- What the task asks: What is needed is an exact copy of all the lines below.

- Given data:
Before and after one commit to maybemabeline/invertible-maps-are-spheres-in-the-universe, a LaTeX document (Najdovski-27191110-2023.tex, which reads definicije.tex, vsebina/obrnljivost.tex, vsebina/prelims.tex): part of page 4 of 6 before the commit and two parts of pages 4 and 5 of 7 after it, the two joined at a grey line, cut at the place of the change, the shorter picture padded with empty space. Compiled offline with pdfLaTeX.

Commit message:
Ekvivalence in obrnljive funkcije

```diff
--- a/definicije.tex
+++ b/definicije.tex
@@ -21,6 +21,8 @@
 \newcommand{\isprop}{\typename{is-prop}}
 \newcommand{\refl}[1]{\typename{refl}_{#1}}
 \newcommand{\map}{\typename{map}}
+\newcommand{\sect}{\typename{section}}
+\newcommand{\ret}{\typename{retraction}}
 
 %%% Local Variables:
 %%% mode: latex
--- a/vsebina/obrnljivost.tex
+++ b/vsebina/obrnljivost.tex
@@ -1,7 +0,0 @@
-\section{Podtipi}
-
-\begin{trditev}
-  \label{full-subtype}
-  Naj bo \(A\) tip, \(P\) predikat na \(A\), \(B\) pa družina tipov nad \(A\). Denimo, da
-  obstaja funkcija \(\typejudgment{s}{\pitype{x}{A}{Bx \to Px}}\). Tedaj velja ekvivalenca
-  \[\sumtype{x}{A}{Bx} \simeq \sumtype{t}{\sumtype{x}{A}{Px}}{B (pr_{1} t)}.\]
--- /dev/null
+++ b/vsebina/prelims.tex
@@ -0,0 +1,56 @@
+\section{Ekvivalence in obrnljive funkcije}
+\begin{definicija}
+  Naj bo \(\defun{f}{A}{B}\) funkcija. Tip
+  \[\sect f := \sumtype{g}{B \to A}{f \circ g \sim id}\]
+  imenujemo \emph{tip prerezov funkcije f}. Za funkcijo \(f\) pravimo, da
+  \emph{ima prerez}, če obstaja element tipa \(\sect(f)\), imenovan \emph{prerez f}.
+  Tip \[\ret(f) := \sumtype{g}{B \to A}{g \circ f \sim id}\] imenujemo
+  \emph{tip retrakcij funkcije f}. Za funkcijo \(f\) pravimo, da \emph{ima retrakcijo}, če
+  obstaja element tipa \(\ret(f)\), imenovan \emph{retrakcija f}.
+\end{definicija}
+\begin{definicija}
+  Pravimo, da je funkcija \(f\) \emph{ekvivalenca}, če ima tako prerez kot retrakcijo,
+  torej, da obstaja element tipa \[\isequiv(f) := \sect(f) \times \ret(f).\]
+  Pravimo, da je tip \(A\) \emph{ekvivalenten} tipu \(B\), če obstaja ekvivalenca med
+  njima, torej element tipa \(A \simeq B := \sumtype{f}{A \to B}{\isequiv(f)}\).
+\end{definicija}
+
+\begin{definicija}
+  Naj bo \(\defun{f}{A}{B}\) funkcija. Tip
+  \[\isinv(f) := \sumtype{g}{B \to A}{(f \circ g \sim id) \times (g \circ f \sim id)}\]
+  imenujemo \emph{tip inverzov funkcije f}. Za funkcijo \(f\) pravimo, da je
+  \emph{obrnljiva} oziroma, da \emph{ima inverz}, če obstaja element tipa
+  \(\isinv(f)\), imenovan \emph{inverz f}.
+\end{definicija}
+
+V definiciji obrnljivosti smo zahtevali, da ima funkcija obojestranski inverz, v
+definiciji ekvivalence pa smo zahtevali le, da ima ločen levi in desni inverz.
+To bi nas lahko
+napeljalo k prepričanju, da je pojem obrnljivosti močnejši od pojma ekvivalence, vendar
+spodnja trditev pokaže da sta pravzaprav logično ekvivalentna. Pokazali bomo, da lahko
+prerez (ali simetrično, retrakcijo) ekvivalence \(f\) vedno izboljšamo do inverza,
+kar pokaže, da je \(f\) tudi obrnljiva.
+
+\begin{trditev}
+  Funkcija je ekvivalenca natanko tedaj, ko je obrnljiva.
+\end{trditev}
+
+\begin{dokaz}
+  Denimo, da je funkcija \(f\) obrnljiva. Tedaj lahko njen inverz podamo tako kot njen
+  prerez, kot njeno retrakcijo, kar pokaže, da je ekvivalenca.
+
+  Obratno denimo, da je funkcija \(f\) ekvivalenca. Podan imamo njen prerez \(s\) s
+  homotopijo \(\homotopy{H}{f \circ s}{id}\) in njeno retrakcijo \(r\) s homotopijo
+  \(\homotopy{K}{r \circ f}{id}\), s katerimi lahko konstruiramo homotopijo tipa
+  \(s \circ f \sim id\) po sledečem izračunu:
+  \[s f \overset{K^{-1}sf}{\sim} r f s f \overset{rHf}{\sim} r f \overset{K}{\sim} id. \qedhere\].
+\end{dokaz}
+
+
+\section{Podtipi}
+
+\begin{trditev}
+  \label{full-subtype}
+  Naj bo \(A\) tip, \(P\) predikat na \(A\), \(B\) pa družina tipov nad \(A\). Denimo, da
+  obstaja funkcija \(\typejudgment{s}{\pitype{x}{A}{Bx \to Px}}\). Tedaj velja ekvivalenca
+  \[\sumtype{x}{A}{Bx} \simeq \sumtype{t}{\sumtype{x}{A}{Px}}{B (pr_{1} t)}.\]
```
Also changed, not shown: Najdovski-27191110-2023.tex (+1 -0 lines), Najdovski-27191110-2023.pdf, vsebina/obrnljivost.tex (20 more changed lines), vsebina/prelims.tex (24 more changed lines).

- Finished task:
Before and after one commit to maybemabeline/invertible-maps-are-spheres-in-the-universe, a LaTeX document (Najdovski-27191110-2023.tex, which reads definicije.tex, vsebina/obrnljivost.tex, vsebina/prelims.tex): part of page 4 of 6 before the commit and two parts of pages 4 and 5 of 7 after it, the two joined at a grey line, cut at the place of the change, the shorter picture padded with empty space. Compiled offline with pdfLaTeX.

Commit message:
Ekvivalence in obrnljive funkcije

```diff
--- a/definicije.tex
+++ b/definicije.tex
@@ -21,6 +21,8 @@
 \newcommand{\isprop}{\typename{is-prop}}
 \newcommand{\refl}[1]{\typename{refl}_{#1}}
 \newcommand{\map}{\typename{map}}
+\newcommand{\sect}{\typename{section}}
+\newcommand{\ret}{\typename{retraction}}
 
 %%% Local Variables:
 %%% mode: latex
--- a/vsebina/obrnljivost.tex
+++ b/vsebina/obrnljivost.tex
@@ -1,7 +0,0 @@
-\section{Podtipi}
-
-\begin{trditev}
-  \label{full-subtype}
-  Naj bo \(A\) tip, \(P\) predikat na \(A\), \(B\) pa družina tipov nad \(A\). Denimo, da
-  obstaja funkcija \(\typejudgment{s}{\pitype{x}{A}{Bx \to Px}}\). Tedaj velja ekvivalenca
-  \[\sumtype{x}{A}{Bx} \simeq \sumtype{t}{\sumtype{x}{A}{Px}}{B (pr_{1} t)}.\]
--- /dev/null
+++ b/vsebina/prelims.tex
@@ -0,0 +1,56 @@
+\section{Ekvivalence in obrnljive funkcije}
+\begin{definicija}
+  Naj bo \(\defun{f}{A}{B}\) funkcija. Tip
+  \[\sect f := \sumtype{g}{B \to A}{f \circ g \sim id}\]
+  imenujemo \emph{tip prerezov funkcije f}. Za funkcijo \(f\) pravimo, da
+  \emph{ima prerez}, če obstaja element tipa \(\sect(f)\), imenovan \emph{prerez f}.
+  Tip \[\ret(f) := \sumtype{g}{B \to A}{g \circ f \sim id}\] imenujemo
+  \emph{tip retrakcij funkcije f}. Za funkcijo \(f\) pravimo, da \emph{ima retrakcijo}, če
+  obstaja element tipa \(\ret(f)\), imenovan \emph{retrakcija f}.
+\end{definicija}
+\begin{definicija}
+  Pravimo, da je funkcija \(f\) \emph{ekvivalenca}, če ima tako prerez kot retrakcijo,
+  torej, da obstaja element tipa \[\isequiv(f) := \sect(f) \times \ret(f).\]
+  Pravimo, da je tip \(A\) \emph{ekvivalenten} tipu \(B\), če obstaja ekvivalenca med
+  njima, torej element tipa \(A \simeq B := \sumtype{f}{A \to B}{\isequiv(f)}\).
+\end{definicija}
+
+\begin{definicija}
+  Naj bo \(\defun{f}{A}{B}\) funkcija. Tip
+  \[\isinv(f) := \sumtype{g}{B \to A}{(f \circ g \sim id) \times (g \circ f \sim id)}\]
+  imenujemo \emph{tip inverzov funkcije f}. Za funkcijo \(f\) pravimo, da je
+  \emph{obrnljiva} oziroma, da \emph{ima inverz}, če obstaja element tipa
+  \(\isinv(f)\), imenovan \emph{inverz f}.
+\end{definicija}
+
+V definiciji obrnljivosti smo zahtevali, da ima funkcija obojestranski inverz, v
+definiciji ekvivalence pa smo zahtevali le, da ima ločen levi in desni inverz.
+To bi nas lahko
+napeljalo k prepričanju, da je pojem obrnljivosti močnejši od pojma ekvivalence, vendar
+spodnja trditev pokaže da sta pravzaprav logično ekvivalentna. Pokazali bomo, da lahko
+prerez (ali simetrično, retrakcijo) ekvivalence \(f\) vedno izboljšamo do inverza,
+kar pokaže, da je \(f\) tudi obrnljiva.
+
+\begin{trditev}
+  Funkcija je ekvivalenca natanko tedaj, ko je obrnljiva.
+\end{trditev}
+
+\begin{dokaz}
+  Denimo, da je funkcija \(f\) obrnljiva. Tedaj lahko njen inverz podamo tako kot njen
+  prerez, kot njeno retrakcijo, kar pokaže, da je ekvivalenca.
+
+  Obratno denimo, da je funkcija \(f\) ekvivalenca. Podan imamo njen prerez \(s\) s
+  homotopijo \(\homotopy{H}{f \circ s}{id}\) in njeno retrakcijo \(r\) s homotopijo
+  \(\homotopy{K}{r \circ f}{id}\), s katerimi lahko konstruiramo homotopijo tipa
+  \(s \circ f \sim id\) po sledečem izračunu:
+  \[s f \overset{K^{-1}sf}{\sim} r f s f \overset{rHf}{\sim} r f \overset{K}{\sim} id. \qedhere\].
+\end{dokaz}
+
+
+\section{Podtipi}
+
+\begin{trditev}
+  \label{full-subtype}
+  Naj bo \(A\) tip, \(P\) predikat na \(A\), \(B\) pa družina tipov nad \(A\). Denimo, da
+  obstaja funkcija \(\typejudgment{s}{\pitype{x}{A}{Bx \to Px}}\). Tedaj velja ekvivalenca
+  \[\sumtype{x}{A}{Bx} \simeq \sumtype{t}{\sumtype{x}{A}{Px}}{B (pr_{1} t)}.\]
```
Also changed, not shown: Najdovski-27191110-2023.tex (+1 -0 lines), Najdovski-27191110-2023.pdf, vsebina/obrnljivost.tex (20 more changed lines), vsebina/prelims.tex (24 more changed lines).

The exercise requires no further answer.